(Web page edit records)
┌──

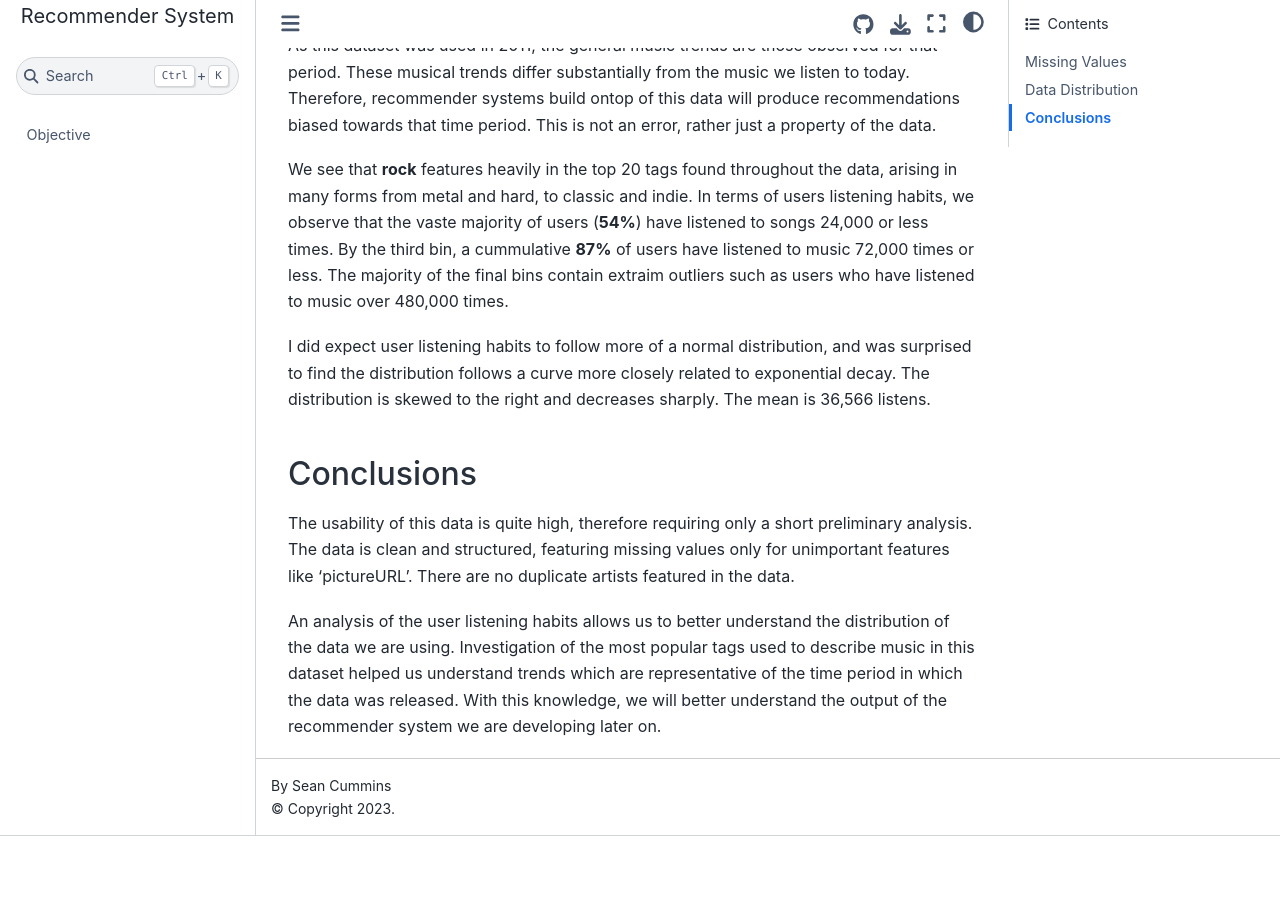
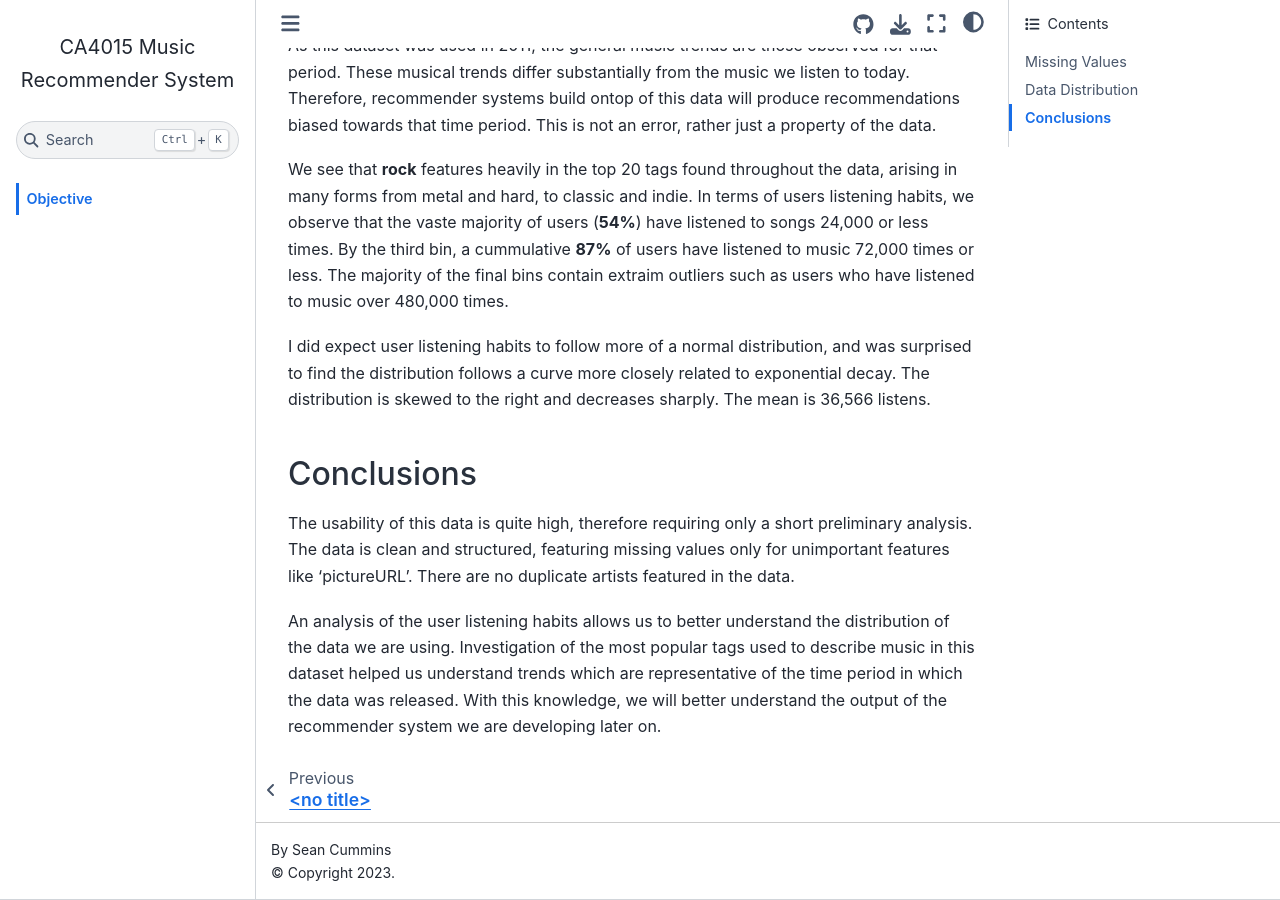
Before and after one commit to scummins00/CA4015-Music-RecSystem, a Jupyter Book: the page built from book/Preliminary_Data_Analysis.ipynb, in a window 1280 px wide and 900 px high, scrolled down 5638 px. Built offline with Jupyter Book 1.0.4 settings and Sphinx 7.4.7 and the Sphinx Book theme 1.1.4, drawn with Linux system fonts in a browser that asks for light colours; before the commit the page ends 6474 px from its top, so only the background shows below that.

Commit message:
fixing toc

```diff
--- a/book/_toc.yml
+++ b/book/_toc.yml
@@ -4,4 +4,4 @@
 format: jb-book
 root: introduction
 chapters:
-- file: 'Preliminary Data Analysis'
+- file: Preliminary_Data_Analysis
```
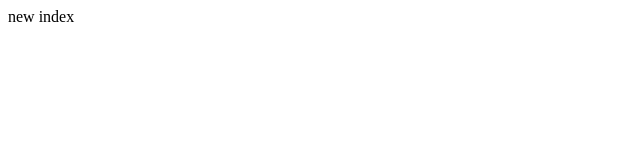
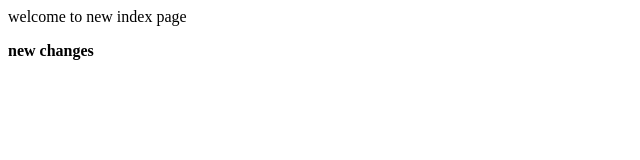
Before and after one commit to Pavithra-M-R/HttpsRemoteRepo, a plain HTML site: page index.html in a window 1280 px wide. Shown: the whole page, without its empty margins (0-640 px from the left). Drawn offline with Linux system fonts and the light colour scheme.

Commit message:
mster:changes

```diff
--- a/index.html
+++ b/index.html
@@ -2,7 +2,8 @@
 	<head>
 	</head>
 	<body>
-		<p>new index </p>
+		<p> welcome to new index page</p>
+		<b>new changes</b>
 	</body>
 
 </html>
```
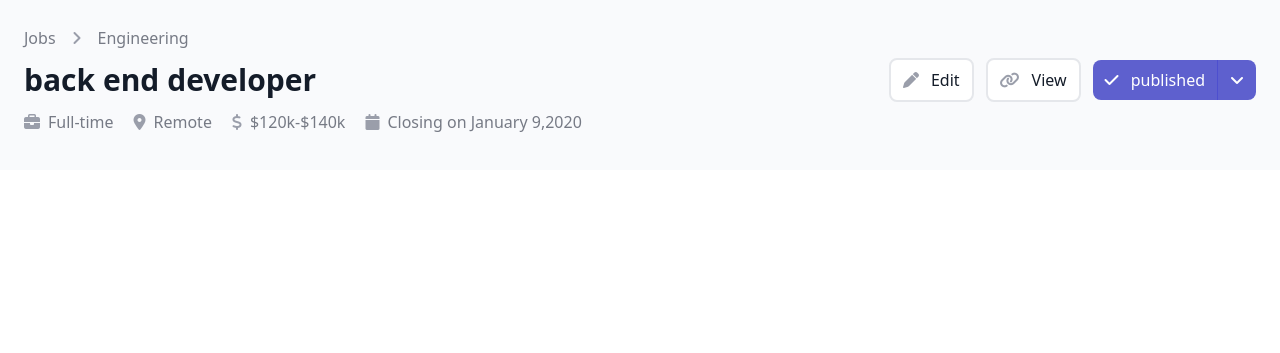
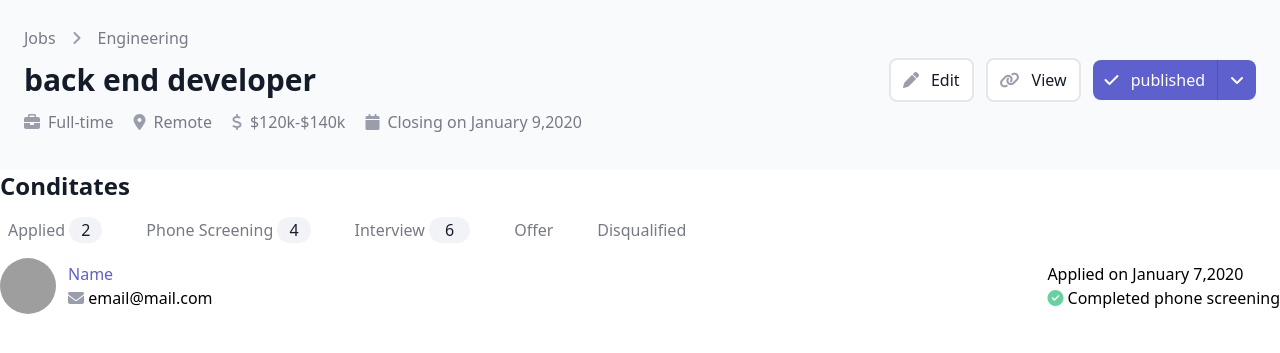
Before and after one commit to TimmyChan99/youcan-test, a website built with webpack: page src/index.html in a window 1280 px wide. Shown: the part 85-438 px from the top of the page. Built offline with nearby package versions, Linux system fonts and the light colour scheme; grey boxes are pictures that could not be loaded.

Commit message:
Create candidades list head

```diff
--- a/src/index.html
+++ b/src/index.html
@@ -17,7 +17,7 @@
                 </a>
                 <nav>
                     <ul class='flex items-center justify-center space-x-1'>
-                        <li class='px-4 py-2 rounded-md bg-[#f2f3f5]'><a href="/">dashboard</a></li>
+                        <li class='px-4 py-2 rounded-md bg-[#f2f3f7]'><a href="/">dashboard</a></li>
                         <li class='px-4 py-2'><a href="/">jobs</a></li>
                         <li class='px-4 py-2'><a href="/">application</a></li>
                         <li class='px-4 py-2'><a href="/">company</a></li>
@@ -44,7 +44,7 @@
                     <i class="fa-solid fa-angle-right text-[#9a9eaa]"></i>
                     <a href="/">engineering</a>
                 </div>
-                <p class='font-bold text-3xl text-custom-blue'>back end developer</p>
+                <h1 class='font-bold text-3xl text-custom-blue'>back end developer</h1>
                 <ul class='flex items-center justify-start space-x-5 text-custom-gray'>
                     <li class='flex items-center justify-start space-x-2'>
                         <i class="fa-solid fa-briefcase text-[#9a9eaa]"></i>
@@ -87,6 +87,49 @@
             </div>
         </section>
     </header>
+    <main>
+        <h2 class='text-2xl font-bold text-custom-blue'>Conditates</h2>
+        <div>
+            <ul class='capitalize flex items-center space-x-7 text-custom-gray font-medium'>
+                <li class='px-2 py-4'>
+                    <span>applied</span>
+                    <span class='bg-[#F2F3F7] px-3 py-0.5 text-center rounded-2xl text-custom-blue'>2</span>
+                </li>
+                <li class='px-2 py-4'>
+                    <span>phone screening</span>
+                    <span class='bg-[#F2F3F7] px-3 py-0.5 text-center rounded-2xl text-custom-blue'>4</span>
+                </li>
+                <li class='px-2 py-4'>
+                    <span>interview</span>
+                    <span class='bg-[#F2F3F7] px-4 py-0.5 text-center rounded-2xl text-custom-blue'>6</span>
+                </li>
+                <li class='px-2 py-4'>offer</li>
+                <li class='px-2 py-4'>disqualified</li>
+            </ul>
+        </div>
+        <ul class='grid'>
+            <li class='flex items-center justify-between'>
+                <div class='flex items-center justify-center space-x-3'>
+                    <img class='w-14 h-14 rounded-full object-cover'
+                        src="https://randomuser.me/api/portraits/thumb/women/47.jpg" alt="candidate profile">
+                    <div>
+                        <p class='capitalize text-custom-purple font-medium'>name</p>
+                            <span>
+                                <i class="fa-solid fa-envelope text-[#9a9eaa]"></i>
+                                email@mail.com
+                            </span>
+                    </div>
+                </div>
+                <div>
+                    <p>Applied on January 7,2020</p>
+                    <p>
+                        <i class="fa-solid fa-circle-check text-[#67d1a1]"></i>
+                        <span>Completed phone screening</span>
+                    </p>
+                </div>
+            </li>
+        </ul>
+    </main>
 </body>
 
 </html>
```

└──

• Required work:
After removing the pictures, set down every record above exactly as it stands.

• Output for this task:
Before and after one commit to scummins00/CA4015-Music-RecSystem, a Jupyter Book: the page built from book/Preliminary_Data_Analysis.ipynb, in a window 1280 px wide and 900 px high, scrolled down 5638 px. Built offline with Jupyter Book 1.0.4 settings and Sphinx 7.4.7 and the Sphinx Book theme 1.1.4, drawn with Linux system fonts in a browser that asks for light colours; before the commit the page ends 6474 px from its top, so only the background shows below that.

Commit message:
fixing toc

```diff
--- a/book/_toc.yml
+++ b/book/_toc.yml
@@ -4,4 +4,4 @@
 format: jb-book
 root: introduction
 chapters:
-- file: 'Preliminary Data Analysis'
+- file: Preliminary_Data_Analysis
```
Before and after one commit to Pavithra-M-R/HttpsRemoteRepo, a plain HTML site: page index.html in a window 1280 px wide. Shown: the whole page, without its empty margins (0-640 px from the left). Drawn offline with Linux system fonts and the light colour scheme.

Commit message:
mster:changes

```diff
--- a/index.html
+++ b/index.html
@@ -2,7 +2,8 @@
 	<head>
 	</head>
 	<body>
-		<p>new index </p>
+		<p> welcome to new index page</p>
+		<b>new changes</b>
 	</body>
 
 </html>
```
Before and after one commit to TimmyChan99/youcan-test, a website built with webpack: page src/index.html in a window 1280 px wide. Shown: the part 85-438 px from the top of the page. Built offline with nearby package versions, Linux system fonts and the light colour scheme; grey boxes are pictures that could not be loaded.

Commit message:
Create candidades list head

```diff
--- a/src/index.html
+++ b/src/index.html
@@ -17,7 +17,7 @@
                 </a>
                 <nav>
                     <ul class='flex items-center justify-center space-x-1'>
-                        <li class='px-4 py-2 rounded-md bg-[#f2f3f5]'><a href="/">dashboard</a></li>
+                        <li class='px-4 py-2 rounded-md bg-[#f2f3f7]'><a href="/">dashboard</a></li>
                         <li class='px-4 py-2'><a href="/">jobs</a></li>
                         <li class='px-4 py-2'><a href="/">application</a></li>
                         <li class='px-4 py-2'><a href="/">company</a></li>
@@ -44,7 +44,7 @@
                     <i class="fa-solid fa-angle-right text-[#9a9eaa]"></i>
                     <a href="/">engineering</a>
                 </div>
-                <p class='font-bold text-3xl text-custom-blue'>back end developer</p>
+                <h1 class='font-bold text-3xl text-custom-blue'>back end developer</h1>
                 <ul class='flex items-center justify-start space-x-5 text-custom-gray'>
                     <li class='flex items-center justify-start space-x-2'>
                         <i class="fa-solid fa-briefcase text-[#9a9eaa]"></i>
@@ -87,6 +87,49 @@
             </div>
         </section>
     </header>
+    <main>
+        <h2 class='text-2xl font-bold text-custom-blue'>Conditates</h2>
+        <div>
+            <ul class='capitalize flex items-center space-x-7 text-custom-gray font-medium'>
+                <li class='px-2 py-4'>
+                    <span>applied</span>
+                    <span class='bg-[#F2F3F7] px-3 py-0.5 text-center rounded-2xl text-custom-blue'>2</span>
+                </li>
+                <li class='px-2 py-4'>
+                    <span>phone screening</span>
+                    <span class='bg-[#F2F3F7] px-3 py-0.5 text-center rounded-2xl text-custom-blue'>4</span>
+                </li>
+                <li class='px-2 py-4'>
+                    <span>interview</span>
+                    <span class='bg-[#F2F3F7] px-4 py-0.5 text-center rounded-2xl text-custom-blue'>6</span>
+                </li>
+                <li class='px-2 py-4'>offer</li>
+                <li class='px-2 py-4'>disqualified</li>
+            </ul>
+        </div>
+        <ul class='grid'>
+            <li class='flex items-center justify-between'>
+                <div class='flex items-center justify-center space-x-3'>
+                    <img class='w-14 h-14 rounded-full object-cover'
+                        src="https://randomuser.me/api/portraits/thumb/women/47.jpg" alt="candidate profile">
+                    <div>
+                        <p class='capitalize text-custom-purple font-medium'>name</p>
+                            <span>
+                                <i class="fa-solid fa-envelope text-[#9a9eaa]"></i>
+                                email@mail.com
+                            </span>
+                    </div>
+                </div>
+                <div>
+                    <p>Applied on January 7,2020</p>
+                    <p>
+                        <i class="fa-solid fa-circle-check text-[#67d1a1]"></i>
+                        <span>Completed phone screening</span>
+                    </p>
+                </div>
+            </li>
+        </ul>
+    </main>
 </body>
 
 </html>
```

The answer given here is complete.